I do have substantial battery backup for the modem, cordless phone and alarm system. My Ness alarm only contacts myself or my wife if there is an issue (using voice prompts) and the VOIP will see the alarm tones as it would any normal DTMF phone. Coded contact to an alarm monitoring company may be where the warnings are needed but I haven’t tried that system with VOIP.
Sometimes I think I would rather not know what was going on at my house if I am away and can do nothing about it at the time.
We have 2 types of NBN. Tagged accounts can only use iPrimus supplied modem while Mapped can use BYO. However, such type can’t be determined unless the NBN account is active.
Regarding VoIP, no need for configuration. We provide the basic service of simply plugging the handset to the modem to get dial tone.
This is the first I have heard of ‘tagged’ and ‘mapped’ accounts but I am apparently not the first to ask per this short whirlpool thread.
Researching mapping and tagging I found this NBN document.
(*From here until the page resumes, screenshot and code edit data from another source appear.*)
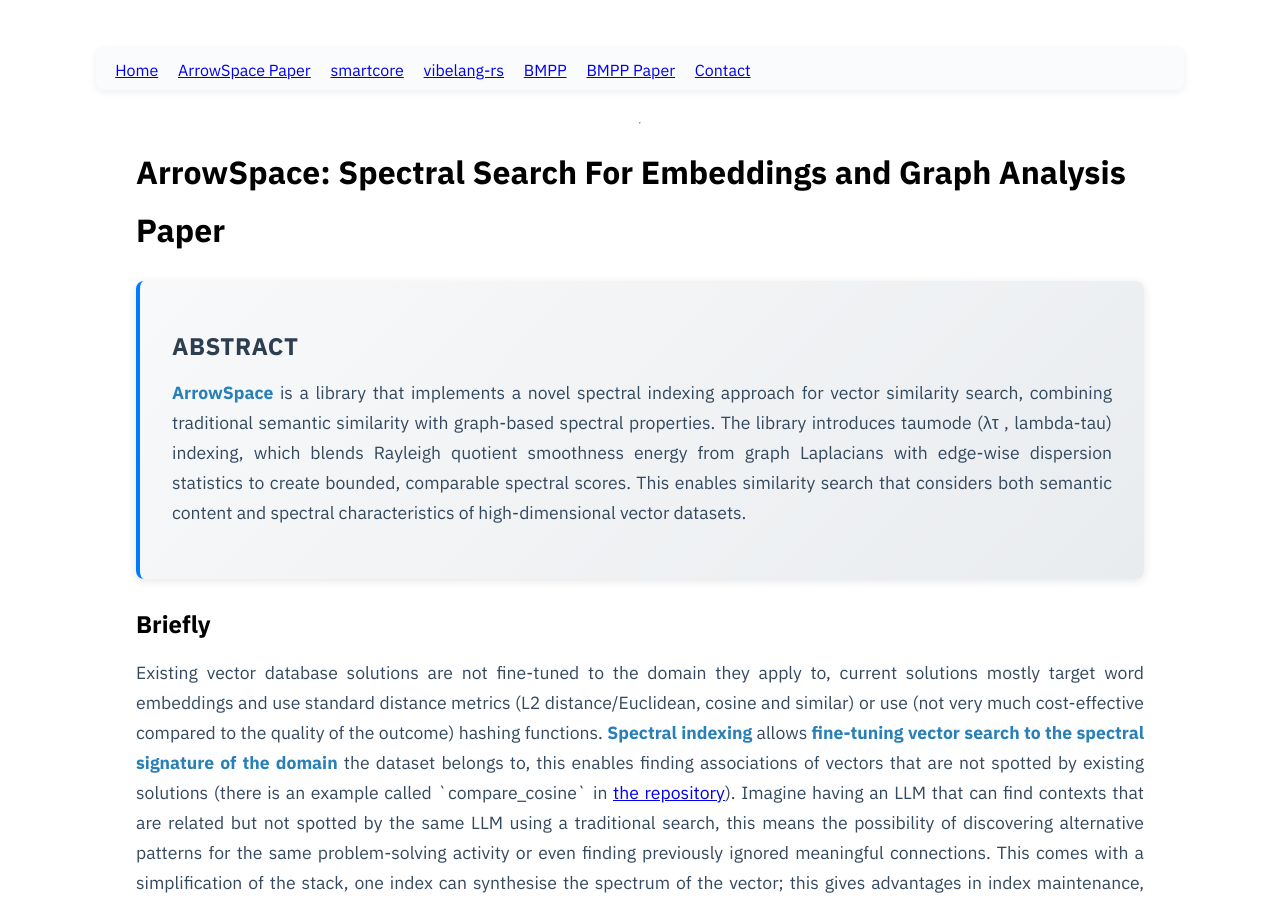
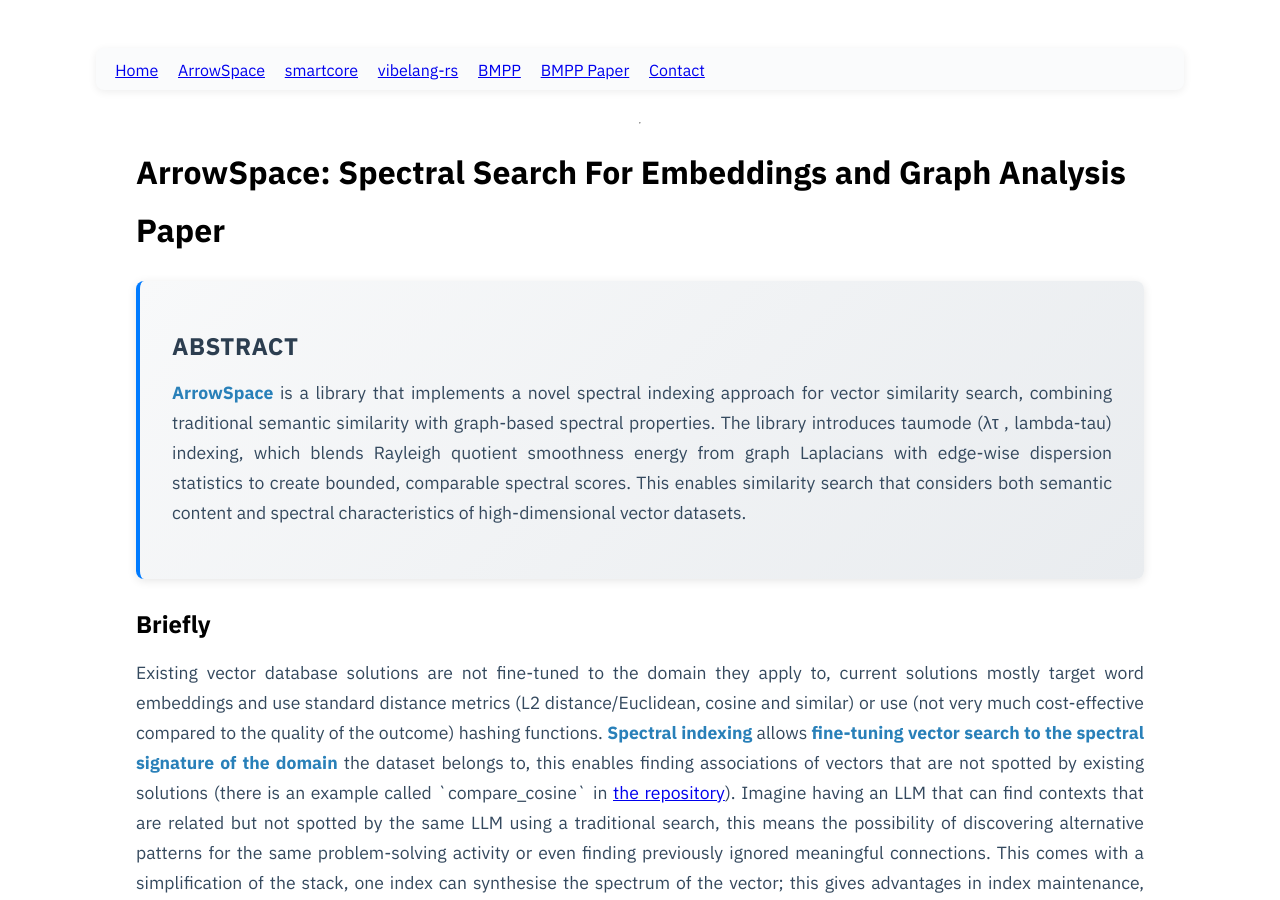
Before and after one commit to Mec-iS/staticwebpage, a Jekyll site: the page built from arrowspace-paper.md, in a window 1280 px wide and 900 px high. Built offline with Jekyll 4.4.1, drawn with Linux system fonts in a browser that asks for light colours; nearby versions of some CDN libraries.

Commit message:
change page name

```diff
--- a/_includes/nav.html
+++ b/_includes/nav.html
@@ -1,7 +1,7 @@
 <nav class="pure-menu pure-menu-horizontal" style="margin-bottom: 1.5em;">
   <ul class="pure-menu-list">
     <li class="pure-menu-item"><a href="{{ "/" }}">Home</a></li>
-    <li class="pure-menu-item"><a href="{{ "/arrowspace-paper" }}">ArrowSpace Paper</a></li>
+    <li class="pure-menu-item"><a href="{{ "/arrowspace-paper" }}">ArrowSpace</a></li>
     <li class="pure-menu-item"><a href="{{ "/smartcorelib" }}">smartcore</a></li>
     <li class="pure-menu-item"><a href="{{ "/vibelang-rs" }}">vibelang-rs</a></li>
     <li class="pure-menu-item"><a href="{{ "/bmpp" }}">BMPP</a></li>
--- a/arrowspace-paper.md
+++ b/arrowspace-paper.md
@@ -1,5 +1,5 @@
 ---
-title: ArrowSpace Paper
+title: ArrowSpace
 layout: default
 css: paper-abstract
 ---
```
My head is exploding. See 3.1.2 and A.5.2 for a warmup!
Excuse me while I clean up the mess my head made. . .
Does the problem go away if you have FTTP or does it just change the nature of the problem?
IE you are still stuck with your ISP provided choice of router.
Not that any of us could ever need the speed of a direct fibre service?
A.5.2 states FTTP supports each form of mapped as well as tagged service, so that implies it goes back to the RSP, although FTTP also has a UNI-V service option. This looks like a decent explanation.
I’m with MyNetFone (MNF) on an HFC connection. MNF supply a preconfigured Huawei router which I didn’t want to use because (1) I have a better Asus router (2) using two routers in series makes networking harder and more prone to issues and (3) security concerns with Huawei.
MNF said they do not support modems they don’t supply, but they provided my login credentials. Together with other support info I found on the web relating to a different service provider, that was enough for me to configure my router correctly.
The Huawei is back in its original box gathering dust in the garage.